In Landscape, set in winter, people wait for a bus in Okulovka, a small town between Moscow and St Petersburg. The camera slowly pans across the faces in the crowd and the viewer is drawn in by their banal chitchat, which was recorded separately and edited in. The sound, as is typical much of Loznitsa’s work, has no direct relationship to the image on the screen. The bus eventually arrives, an hour late, the exact length of the film.
Blockade comprises solely of previously unseen Soviet film footage. The episodic compilation chronicles the devastation of Leningrad (now St Petersburg) from 1941 to 1944 as it was surrounded by the Nazis, its citizens starved of food, water and fuel for 900 days. Again, Loznitsa plays around with the sound, taking the original soundtrack but enhancing it to a degree that lets every footstep rings uncomfortably in your ears.
Like Blockade, Revue is also a compilation of footage of old newsreels, propaganda films and television programmes.
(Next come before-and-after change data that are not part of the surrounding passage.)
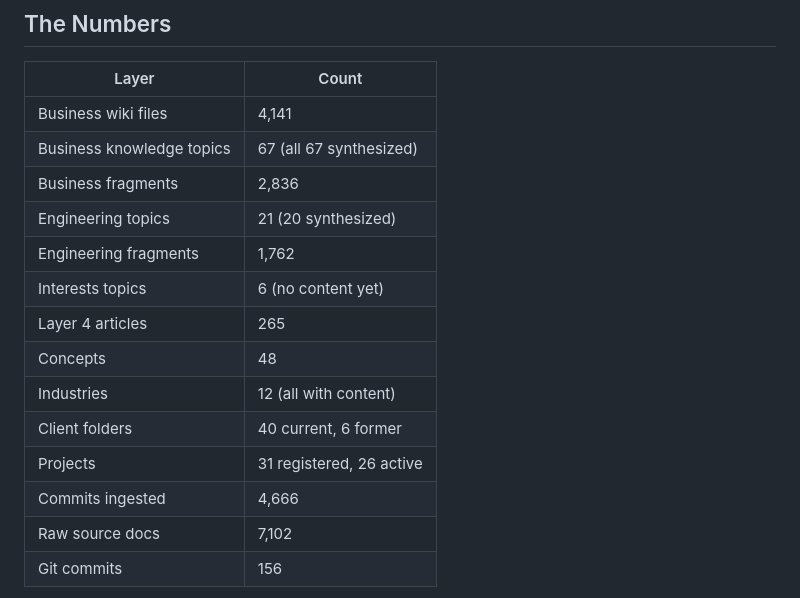
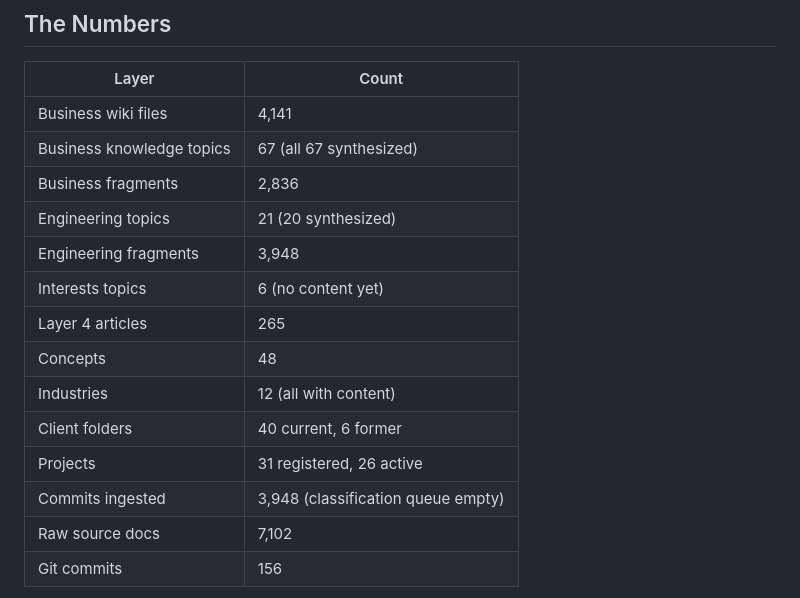
Before and after one commit to markahope-aag/meridian, a Markdown page: STATUS.md, the part around the change. GitHub-like rendering.

Commit message:
docs: update engineering counts after the classification backfill
Queue drained to 0; wiki/engineering holds 3,948 fragments.

```diff
--- a/STATUS.md
+++ b/STATUS.md
@@ -10,14 +10,14 @@
 | Business knowledge topics | 67 (all 67 synthesized) |
 | Business fragments | 2,836 |
 | Engineering topics | 21 (20 synthesized) |
-| Engineering fragments | 1,762 |
+| Engineering fragments | 3,948 |
 | Interests topics | 6 (no content yet) |
 | Layer 4 articles | 265 |
 | Concepts | 48 |
 | Industries | 12 (all with content) |
 | Client folders | 40 current, 6 former |
 | Projects | 31 registered, 26 active |
-| Commits ingested | 4,666 |
+| Commits ingested | 3,948 (classification queue empty) |
 | Raw source docs | 7,102 |
 | Git commits | 156 |
 
```
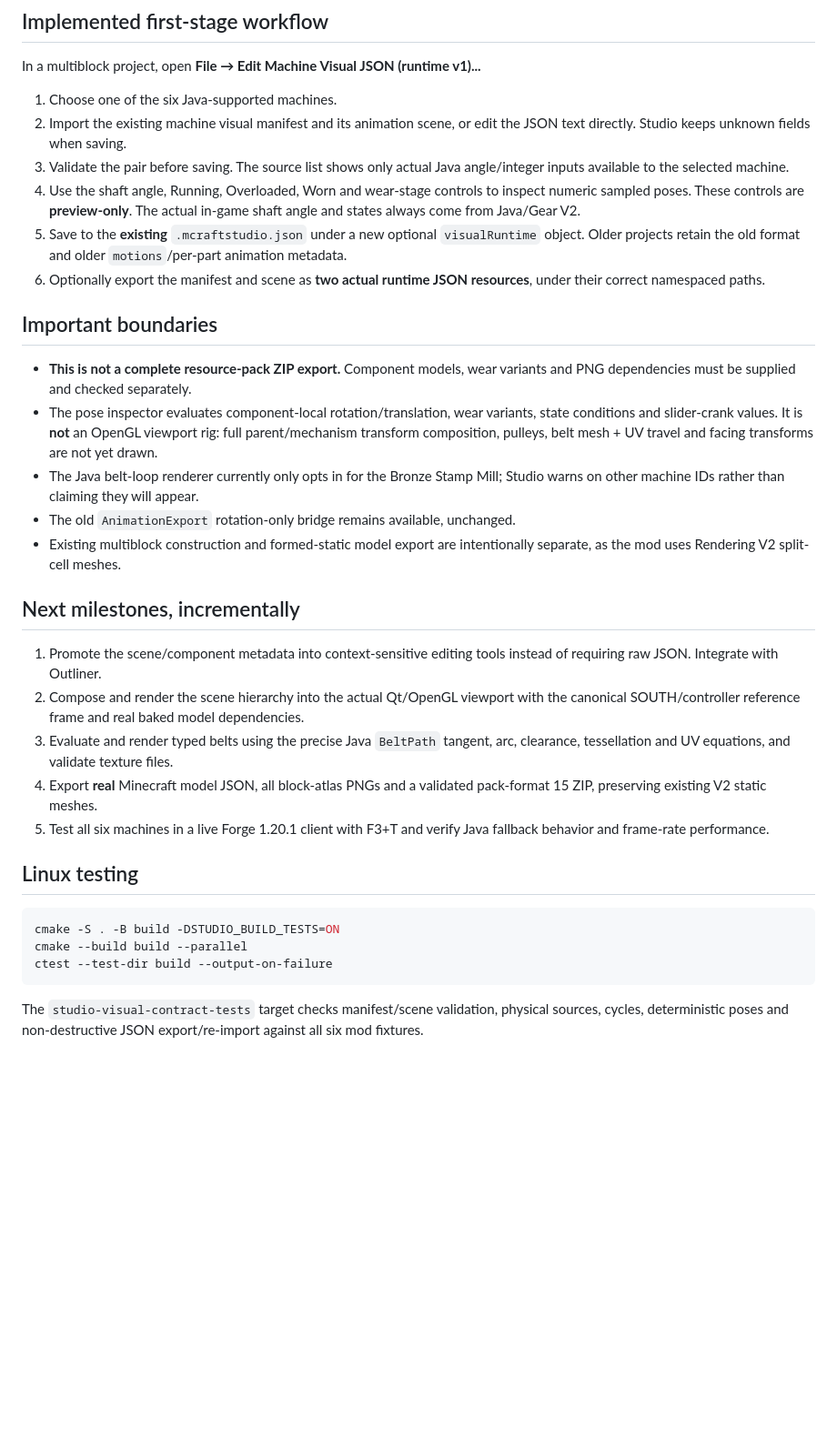
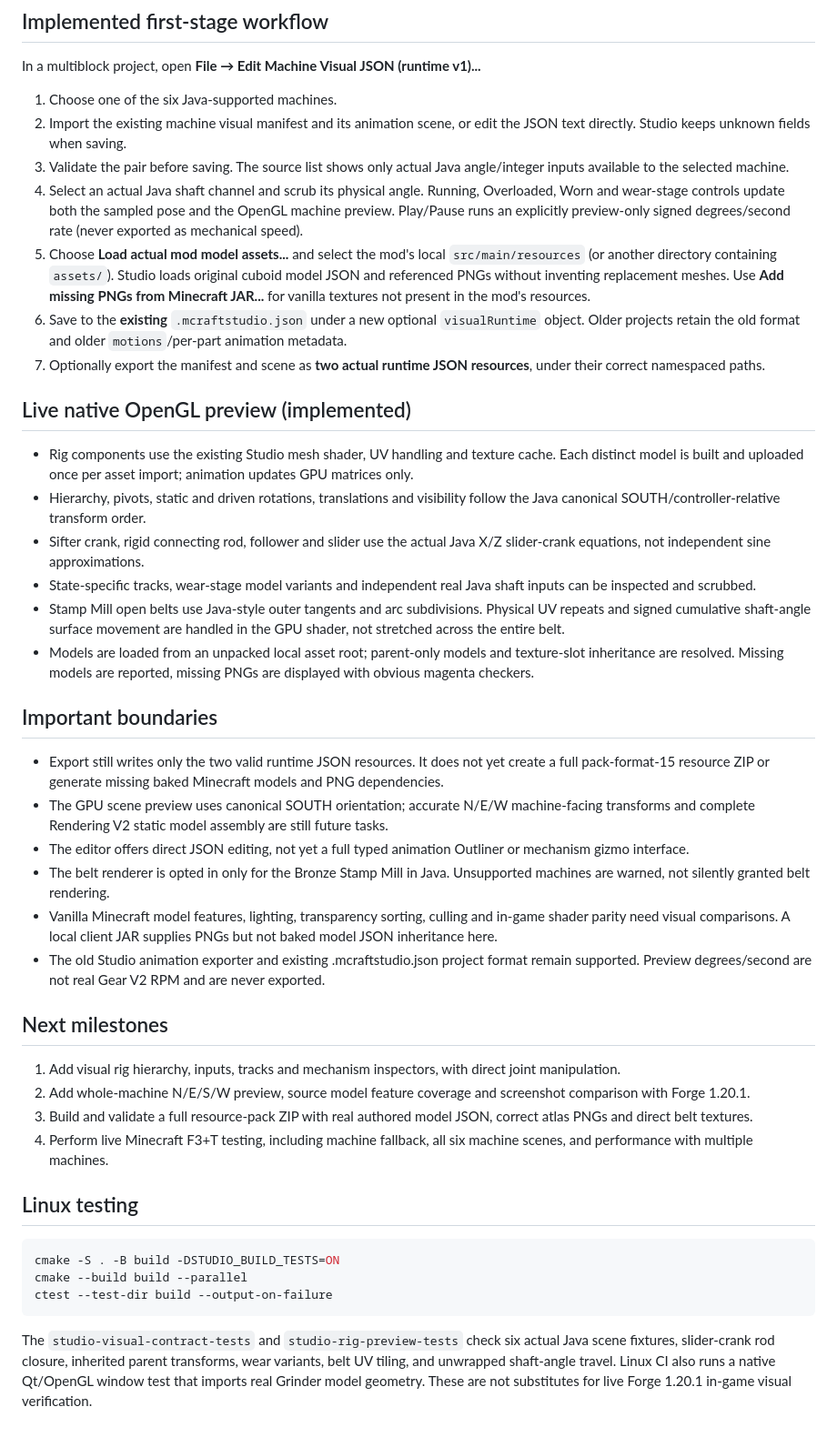
Before and after one commit to hypersmc/Magneticraft2-Studio, a Markdown page: docs/VISUAL_RUNTIME_V1.md, the part around the change. Shown at 91% size. Drawn GitHub-style; blank space fills up the shorter version.

Commit message:
docs: describe native rig viewer, physical UV belts and remaining pack/runtime limitations

````diff
--- a/docs/VISUAL_RUNTIME_V1.md
+++ b/docs/VISUAL_RUNTIME_V1.md
@@ -27,43 +27,45 @@ In a multiblock project, open **File → Edit Machine Visual JSON (runtime v1)..
    edit the JSON text directly. Studio keeps unknown fields when saving.
 3. Validate the pair before saving. The source list shows only actual Java
    angle/integer inputs available to the selected machine.
-4. Use the shaft angle, Running, Overloaded, Worn and wear-stage controls to
-   inspect numeric sampled poses. These controls are **preview-only**. The
-   actual in-game shaft angle and states always come from Java/Gear V2.
-5. Save to the **existing** `.mcraftstudio.json` under a new optional
+4. Select an actual Java shaft channel and scrub its physical angle. Running,
+   Overloaded, Worn and wear-stage controls update both the sampled pose and
+   the OpenGL machine preview. Play/Pause runs an explicitly preview-only
+   signed degrees/second rate (never exported as mechanical speed).
+5. Choose **Load actual mod model assets...** and select the mod's local
+   `src/main/resources` (or another directory containing `assets/`). Studio
+   loads original cuboid model JSON and referenced PNGs without inventing
+   replacement meshes. Use **Add missing PNGs from Minecraft JAR...** for
+   vanilla textures not present in the mod's resources.
+6. Save to the **existing** `.mcraftstudio.json` under a new optional
    `visualRuntime` object. Older projects retain the old format and older
    `motions`/per-part animation metadata.
-6. Optionally export the manifest and scene as **two actual runtime JSON
+7. Optionally export the manifest and scene as **two actual runtime JSON
    resources**, under their correct namespaced paths.
+
+## Live native OpenGL preview (implemented)
+
+- Rig components use the existing Studio mesh shader, UV handling and texture cache. Each distinct model is built and uploaded once per asset import; animation updates GPU matrices only.
+- Hierarchy, pivots, static and driven rotations, translations and visibility follow the Java canonical SOUTH/controller-relative transform order.
+- Sifter crank, rigid connecting rod, follower and slider use the actual Java X/Z slider-crank equations, not independent sine approximations.
+- State-specific tracks, wear-stage model variants and independent real Java shaft inputs can be inspected and scrubbed.
+- Stamp Mill open belts use Java-style outer tangents and arc subdivisions. Physical UV repeats and signed cumulative shaft-angle surface movement are handled in the GPU shader, not stretched across the entire belt.
+- Models are loaded from an unpacked local asset root; parent-only models and texture-slot inheritance are resolved. Missing models are reported, missing PNGs are displayed with obvious magenta checkers.
 
 ## Important boundaries
 
-- **This is not a complete resource-pack ZIP export.** Component models, wear
-  variants and PNG dependencies must be supplied and checked separately.
-- The pose inspector evaluates component-local rotation/translation, wear
-  variants, state conditions and slider-crank values. It is **not** an
-  OpenGL viewport rig: full parent/mechanism transform composition, pulleys,
-  belt mesh + UV travel and facing transforms are not yet drawn.
-- The Java belt-loop renderer currently only opts in for the Bronze Stamp Mill;
-  Studio warns on other machine IDs rather than claiming they will appear.
-- The old `AnimationExport` rotation-only bridge remains available, unchanged.
-- Existing multiblock construction and formed-static model export are
-  intentionally separate, as the mod uses Rendering V2 split-cell meshes.
+- Export still writes only the two valid runtime JSON resources. It does not yet create a full pack-format-15 resource ZIP or generate missing baked Minecraft models and PNG dependencies.
+- The GPU scene preview uses canonical SOUTH orientation; accurate N/E/W machine-facing transforms and complete Rendering V2 static model assembly are still future tasks.
+- The editor offers direct JSON editing, not yet a full typed animation Outliner or mechanism gizmo interface.
+- The belt renderer is opted in only for the Bronze Stamp Mill in Java. Unsupported machines are warned, not silently granted belt rendering.
+- Vanilla Minecraft model features, lighting, transparency sorting, culling and in-game shader parity need visual comparisons. A local client JAR supplies PNGs but not baked model JSON inheritance here.
+- The old Studio animation exporter and existing .mcraftstudio.json project format remain supported. Preview degrees/second are not real Gear V2 RPM and are never exported.
 
-## Next milestones, incrementally
+## Next milestones
 
-1. Promote the scene/component metadata into context-sensitive editing tools
-   instead of requiring raw JSON. Integrate with Outliner.
-2. Compose and render the scene hierarchy into the actual Qt/OpenGL viewport
-   with the canonical SOUTH/controller reference frame and real baked model
-   dependencies.
-3. Evaluate and render typed belts using the precise Java `BeltPath` tangent,
-   arc, clearance, tessellation and UV equations, and validate texture files.
-4. Export **real** Minecraft model JSON, all block-atlas PNGs and a validated
-   pack-format 15 ZIP, preserving existing V2 static meshes.
-5. Test all six machines in a live Forge 1.20.1 client with F3+T and verify
-   Java fallback behavior and frame-rate performance.
-
+1. Add visual rig hierarchy, inputs, tracks and mechanism inspectors, with direct joint manipulation.
+2. Add whole-machine N/E/S/W preview, source model feature coverage and screenshot comparison with Forge 1.20.1.
+3. Build and validate a full resource-pack ZIP with real authored model JSON, correct atlas PNGs and direct belt textures.
+4. Perform live Minecraft F3+T testing, including machine fallback, all six machine scenes, and performance with multiple machines.
 ## Linux testing
 
 ```bash
@@ -72,6 +74,8 @@ cmake --build build --parallel
 ctest --test-dir build --output-on-failure
 ```
 
-The `studio-visual-contract-tests` target checks manifest/scene validation,
-physical sources, cycles, deterministic poses and non-destructive JSON
-export/re-import against all six mod fixtures.
+The `studio-visual-contract-tests` and `studio-rig-preview-tests` check six actual
+Java scene fixtures, slider-crank rod closure, inherited parent transforms,
+wear variants, belt UV tiling, and unwrapped shaft-angle travel. Linux CI also
+runs a native Qt/OpenGL window test that imports real Grinder model geometry.
+These are not substitutes for live Forge 1.20.1 in-game visual verification.
````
The images of industry, agriculture, political life, popular culture and science are randomly stitched together to create a film that reveals many layers of Soviet existence. By eschewing conventional narration in all three films, Loznitsa hopes the viewer will have a more impartial experience. “If I put in a voiceover, I offer my view, and that means I exclude the possibility of the viewer having his own view,” he says. “He has either to agree with me or not agree with me.”
Loznitsa took up filmmaking after a career as an artificial intelligence researcher in Kiev. He moved to Moscow in the Nineties to study film at VGIK film school and has since worked across the former Soviet Union producing documentaries and feature films.